Greece debt crisis: What happened to democracy when it’s a case of 'Vote Yes or else'?

'The economic collapse has happened. What is at risk now is democracy...'

If it doesn’t work in Europe, how is it supposed to work in India or the Middle East, asks Robert Fisk
The science of swearing: What lies behind the use of four-letter words?

The science of swearing

What lies behind the use of four-letter words?
The Real Stories of Migrant Britain: Clive fled from Zimbabwe - now it won't have him back

The Real Stories of Migrant Britain

Clive fled from Zimbabwe - now it won’t have him back
Africa on the menu: Three foodie friends want to popularise dishes from the continent

Africa on the menu

Three foodie friends want to popularise dishes from the hot new continent
Donna Karan is stepping down after 30 years - so who will fill the DKNY creator's boots?

Who will fill Donna Karan's boots?

The designer is stepping down as Chief Designer of DKNY after 30 years. Alexander Fury looks back at the career of 'America's Chanel'
10 best statement lightbulbs

10 best statement lightbulbs

Dare to bare with some out-of-the-ordinary illumination
Wimbledon 2015: Heather Watson - 'I had Serena's poster on my wall – now I'm playing her'

Heather Watson: 'I had Serena's poster on my wall – now I'm playing her'

Briton pumped up for dream meeting with world No 1
Wimbledon 2015: Nick Bollettieri - It's time for big John Isner to produce the goods to go with his thumping serve

Nick Bollettieri's Wimbledon Files
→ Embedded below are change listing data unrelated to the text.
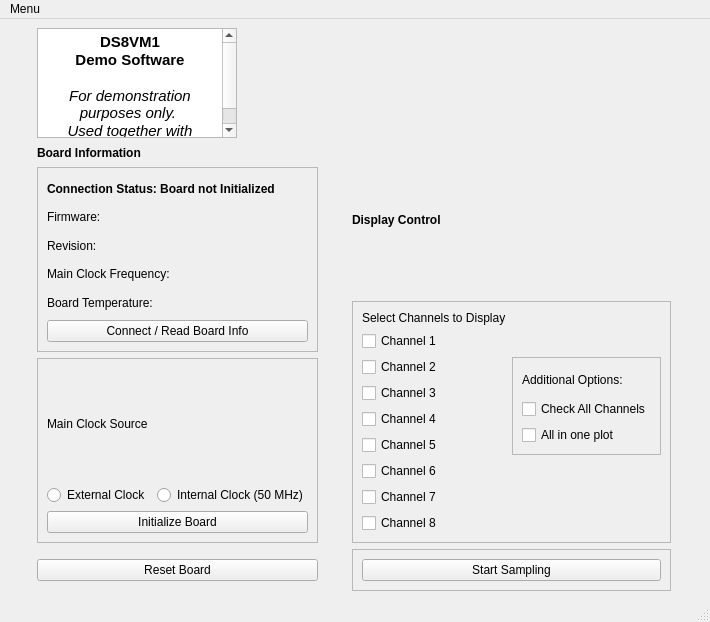
Old version of the form main_window.ui in the repository cagil-gumus/Demo_Software.
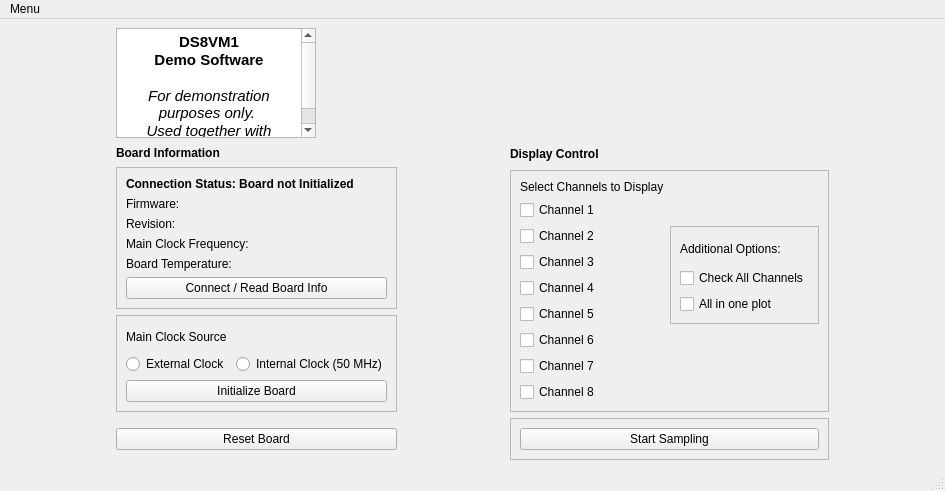
New version of the form. Icons and pictures are not drawn.

Commit message: main_window.ui ==> Various Changes to UI main.py ===> pll configuration window added (Not functional) deviceaccess.py ===> sis_adc name changed to configureadcs, fixed missing functionality on configureadcs

```diff
--- a/main_window.ui
+++ b/main_window.ui
@@ -6,8 +6,8 @@
    <rect>
     <x>0</x>
     <y>0</y>
-    <width>710</width>
-    <height>622</height>
+    <width>945</width>
+    <height>491</height>
    </rect>
   </property>
   <property name="sizePolicy">
@@ -80,6 +80,12 @@
      <layout class="QGridLayout" name="gridLayout_StartSampling">
       <item row="0" column="0">
        <widget class="QFrame" name="frame">
+        <property name="sizePolicy">
+         <sizepolicy hsizetype="Minimum" vsizetype="Fixed">
+          <horstretch>0</horstretch>
+          <verstretch>0</verstretch>
+         </sizepolicy>
+        </property>
         <property name="frameShape">
          <enum>QFrame::StyledPanel</enum>
         </property>
@@ -399,7 +405,7 @@
     <rect>
      <x>0</x>
      <y>0</y>
-     <width>710</width>
+     <width>945</width>
      <height>19</height>
     </rect>
    </property>
```
Left out of the diff: 2 changed lines with no effect on the pictures. The commit also changes 2 other files.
It's time for big John Isner to produce the goods to go with his thumping serve
Dustin Brown: Who is the tennis player who knocked Rafael Nadal out of Wimbeldon 2015?

Dustin Brown

Who is the German player that knocked Nadal out of Wimbeldon 2015?
Ashes 2015: Damien Martyn - 'England are fired up again, just like in 2005...'

Damien Martyn: 'England are fired up again, just like in 2005...'

Australian veteran of that Ashes series, believes the hosts' may become unstoppable if they win the first Test
Tour de France 2015: Twins Simon and Adam Yates have a mountain to climb during Tour of duty

Twins have a mountain to climb during Tour of duty

Yates brothers will target the steepest sections in bid to win a stage in France
John Palmer: 'Goldfinger' of British crime was murdered, say police

Murder of the Brink’s-MAT mastermind

'Goldfinger' of British crime's life ended in a blaze of bullets, say police
Forget little green men - aliens will look like humans, says Cambridge University evolution expert

Forget little green men

Leading evolutionary biologist says aliens will look like humans
The Real Stories of Migrant Britain: An Algerian scientist adjusts to life working in a kebab shop

The Real Stories of Migrant Britain

An Algerian scientist struggles to adjust to her new life working in a Scottish kebab shop
Bodyworlds museum: Dr Gunther von Hagens has battled legal threats, Parkinson's disease, and the threat of bankruptcy

Dying dream of Doctor Death

Dr Gunther von Hagens has battled legal threats, Parkinson's disease, and the threat of bankruptcy